"The rich man had very many flocks and herds."
II Samuel 12: 2
EXPLORATION "The Accumulation of Possessions"
"There is not a vice which more effectually contracts and deadens the feelings, which more completely makes a man's affections center in himself and excludes all others from partaking in them, than the desire of accumulating possessions."
How do I feel about the "things" I possess?
Do these "things" control my life?
Do my possessions bring me satisfaction?
"All the possessions of mortals are mortal."
INSPIRATION "You actually possess everything you can see when you close your eyes."
This past week, I was in Phoenix because my niece, Aimee. and her two children. came to spend a few days. I could never have imagined the weather that awaited my arrival. As we headed down the freeway, I received a call on my cell phone, which I might add is unusual. It was someone in my office warning Jim and me that we were driving directly into a violent storm, which by the end of the day had left a huge path of damage in its wake. My youngest niece, Bethanie's car was pummeled by golf ball size hail that broke out her car windows and car lights. Fortunately, she wasn't on the road but in an office building when the most violent part of the storm struck. So many people had so many "things," that within a few seconds, were destroyed.

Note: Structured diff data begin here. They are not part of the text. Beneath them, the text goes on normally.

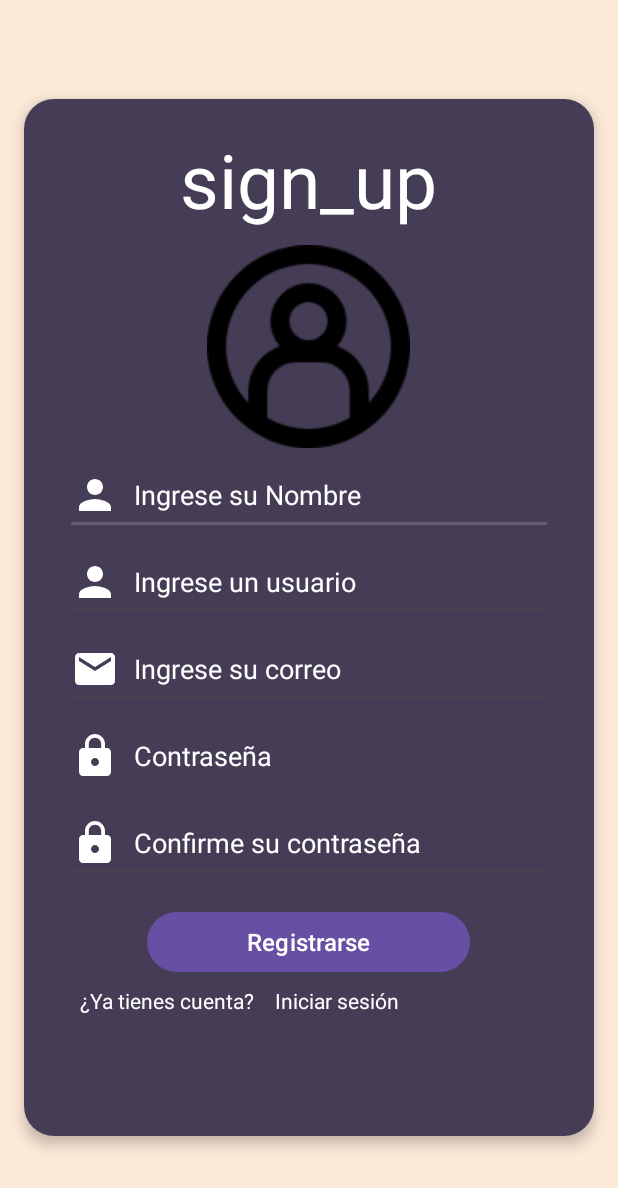
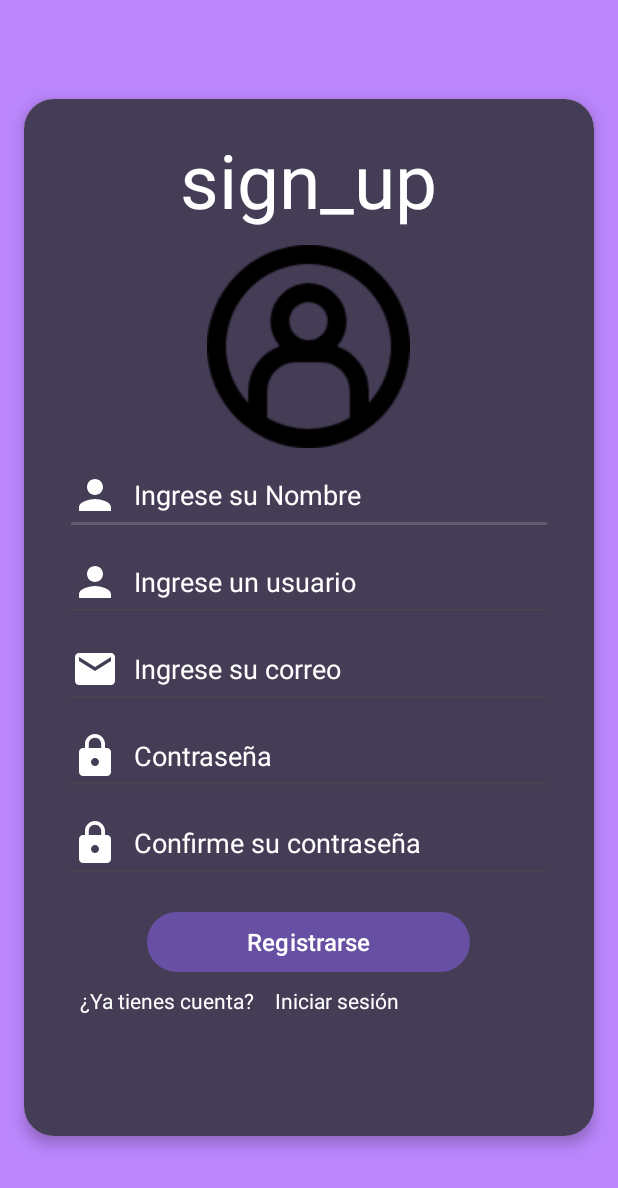
Before and after one commit to StevenJM05/Apployment-app, an Android app: the Registrarse screen opened directly, with no data from a screen before it, on a phone screen of 412 x 824 dp. Shown: the top 1188 px of the screen. Run offline under Robolectric (Android 15) with nearby library versions, the phone set to English and light mode, and no system bars.

Commit message:
Paleta de colores

```diff
--- a/app/src/main/res/layout/activity_registrarse.xml
+++ b/app/src/main/res/layout/activity_registrarse.xml
@@ -5,7 +5,7 @@
     android:layout_height="match_parent"
     android:layout_width="match_parent"
     android:orientation="vertical"
-    android:background="#fce9d8"
+    android:background="#BB86FC"
     android:gravity="center"
     >
     <androidx.cardview.widget.CardView
```
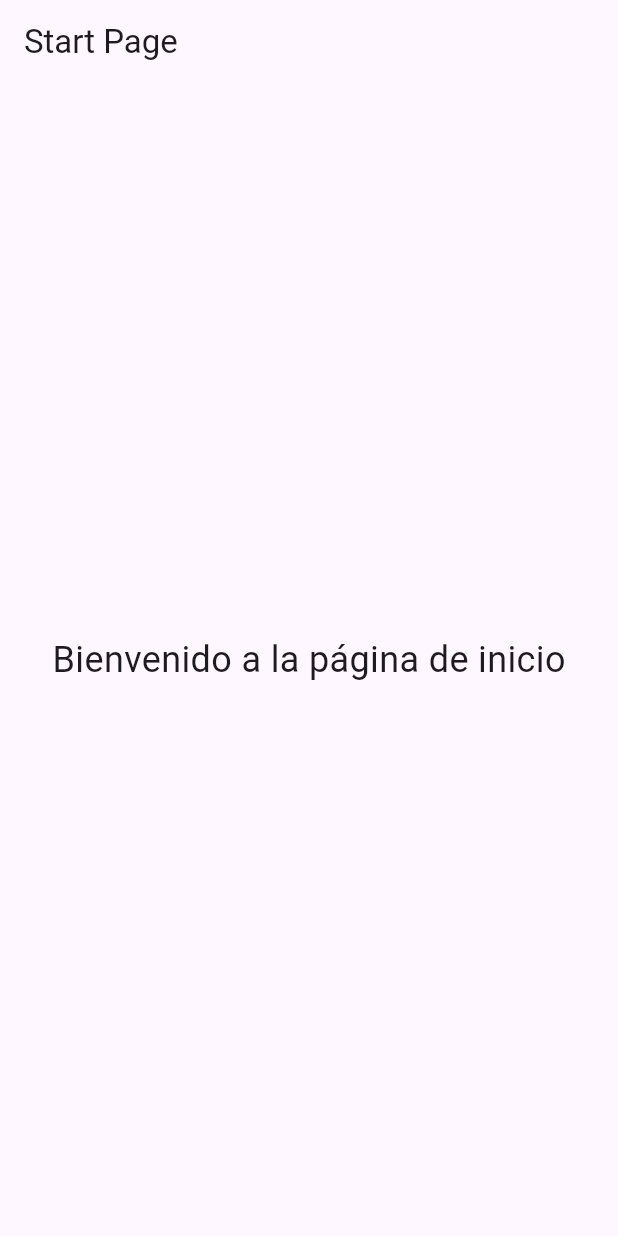
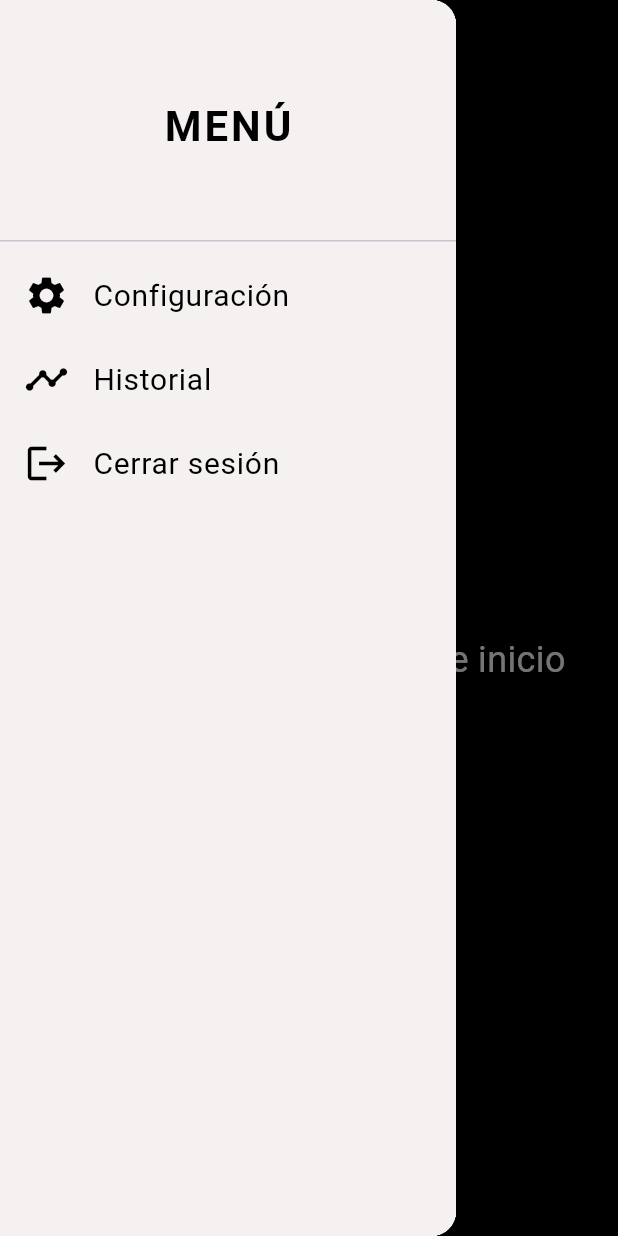
Before and after one commit to yuyiosuna3/Tesis, a Flutter app: the Start screen opened directly, with the side drawer open (before the commit the screen has no drawer), on a phone screen of 412 x 824 dp. Run offline on Flutter 3.47's test engine with Material 3 defaults, Android fonts, the phone set to English and light mode, and no system bars; our stand-ins replace shared_preferences; accounts and stored records are empty; Roboto replaces fonts that are missing (Baskerville).

Commit message:
Barra lateral y redireccionamientos

```diff
--- a/lib/Screens/start.dart
+++ b/lib/Screens/start.dart
@@ -1,5 +1,7 @@
-// start.dart
 import 'package:flutter/material.dart';
+import 'package:smart_gas/Screens/historial.dart';
+import 'package:smart_gas/Screens/settings.dart';
+import 'package:smart_gas/screens/safe_gas.dart';
 
 class Start extends StatelessWidget {
   const Start({Key? key}) : super(key: key);
@@ -8,12 +10,83 @@ class Start extends StatelessWidget {
   Widget build(BuildContext context) {
     return Scaffold(
       appBar: AppBar(
-        title: const Text('Start Page'),
+        backgroundColor: Colors.black,
+        iconTheme: const IconThemeData(color: Colors.white), // Icono del menú en blanco
       ),
       body: const Center(
         child: Text(
           'Bienvenido a la página de inicio',
-          style: TextStyle(fontSize: 24),
+          style: TextStyle(fontSize: 24, color: Colors.white),
+        ),
+      ),
+      backgroundColor: Colors.black, // Fondo negro de la página de inicio
+      drawer: Drawer(
+        child: Container(
+          decoration: const BoxDecoration(
+            color: Color.fromARGB(255, 245, 241, 241), // Fondo para el menú lateral
+          ),
+          child: ListView(
+            padding: EdgeInsets.zero,
+            children: <Widget>[
+              const DrawerHeader(
+                decoration: BoxDecoration(
+                  color: Color.fromARGB(255, 245, 241, 241),
+                ),
+                child: Center(
+                  child: Text(
+                    'MENÚ',
+                    style: TextStyle(
+                      color: Colors.black,
+                      fontFamily: 'Baskerville',
+                      fontSize: 28.0,
+                      fontWeight: FontWeight.bold,
+                      letterSpacing: 2.0,
+                    ),
+                  ),
+                ),
+              ),
+              ListTile(
+                leading: const Icon(Icons.settings, color: Colors.black, size: 30),
+                title: const Text(
+                  'Configuración',
+                  style: TextStyle(fontSize: 20, color: Colors.black),
+                ),
+                onTap: () {
+                  Navigator.push(
+                    context,
+                    MaterialPageRoute(builder: (context) => const SettingsScreen()),
+                  );
+                },
+              ),
+              ListTile(
+                leading: const Icon(Icons.timeline, color: Colors.black, size: 30),
+                title: const Text(
+                  'Historial',
+                  style: TextStyle(fontSize: 20, color: Colors.black),
+                ),
+                onTap: () {
+                  Navigator.push(
+                    context,
+                    MaterialPageRoute(builder: (context) => const HistorialScreen()),
+                  );
+                },
+              ),
+              ListTile(
+                leading: const Icon(Icons.logout, color: Colors.black, size: 30),
+                title: const Text(
+                  'Cerrar sesión',
+                  style: TextStyle(fontSize: 20, color: Colors.black),
+                ),
+                onTap: () {
+                  Navigator.pushAndRemoveUntil(
+                    context,
+                    MaterialPageRoute(builder: (context) => const SafeGas()),
+                    (Route<dynamic> route) => false, // Elimina toda la pila de navegación
+                  );
+                },
+              ),
+            ],
+          ),
         ),
       ),
     );
```
Also changed, not shown: lib/Screens/historial.dart (added, +26 -0 lines), lib/Screens/settings.dart (added, +26 -0 lines).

Maybe this is why, it is frequently at times of severe disaster or critical illness when we are led to take stock of our lives and consider what makes our lives valuable.
Recently, after a tornado hit their town, a family who had lost every material possession, smilingly said when interviewed by a TV reporter, "Thank God, we have each other." I could relate to what they said for after our car accident, the only thing that mattered to Jim and me was that the other one was alive. It didn't bother us that our only vehicle was totally destroyed. We weren't worried that the clothes we were wearing had to be cut off our bodies and thrown in the garbage. We just wanted to know that the person we loved was all right.
As we look at our text today, II Samuel 12: 2, we find that the rich man in the city is described as someone who had "very many flocks and herds." I find it important to note that this story doesn't single out any particular lamb or goat. Instead, the possessions of this rich man were of such a quantity they were lumped together and described as groups - herds and flocks. And this is exactly what happens when there is so much abundance in one life that nothing particularly stands out as special anymore.
Thomas Jefferson penned this thought, "material abundance without character is the surest way to destruction." This is a thought-provoking concept, for the rich man who had the herds and flocks, was sadly a person whom we will find may have had all the "things" he wanted but he lacked a heavenly character which was crucial to handling his possessions wisely.
In Luke 18: 18-25, the Bible tells us about a young man who came to Jesus desiring to "inherit" eternal life. After assuring Jesus that he had "done" all the right things, the young man was shocked when Jesus told him to go "sell all that thou hast, and distribute unto the poor, and thou shalt have treasure in heaven: and come, follow me" (Luke 18: 22).
One of the saddest passages in Scripture are the words found in Luke 18: 23, which follow the text above, "and when he heard this, he (the young man) was very sorrowful: for he was very rich." Whether it was herds or flocks, houses or lands, the "things" that this individual possessed held him back from following his heavenly purpose.
May nothing you and I possess ever do the same and hold us back from God's call when it comes and He says, "Follow Me."
"It is a very high point of Christian wisdom and prudence always to look upon the good things and the great things of this world as a man will certainly look upon them when he comes to die."
AFFIRMATION "Don't hoard treasure down here where it gets eaten by moths and corroded by rust or - worse! - stolen by burglars. Stockpile treasure in heaven, where it's safe from moth and rust and burglars. It's obvious, isn't it? The place where your treasure is, is the place you will most want to be, and end up being."
Matthew 6: 19-21
The Message Bible
Currency of Living
"I am not sure where I am with money.
When I've had very little of it,
I've been full of theories about sharing;
but when I've had more than enough,
the money changer in my temple
tends to label the surplus "my" and "mine".
I can't imagine the world without money
and yet it's difficult to use it wisely.
Jesus said that where our treasure is,
that's where our hearts are also.
I think I know what he meant,
but it still doesn't prevent me
from getting my values mixed up.
Where is my treasure?
Where is my heart?
I think it helps when I remember
just whose earth this really is.
It's a truth that everything I have,
including myself, is a gift from God.
Nothing can be earned, nothing owned,
nothing labeled with my name.
When I remember that,
my heart shifts focus.
I lose sight of the "my" and "mine"
of material possessions
and I reach out to worship
not the gifts but the Giver."
Dorothy Valcàrcel, Author
When A Woman Meets Jesus
P.S. My book, When A Woman Meets Jesus, is now available wherever books are sold and on the internet at www.amazon.com, Christianbook.com, or by calling toll-free, 1-800-Christian. You can also go to www.whenawomanmeetsjesus.com and purchase the book through Paypal for $8.00. Or by calling Transformation Garden at 1-888-397-4348.
For more from Dorothy, please visit transformationgarden.com.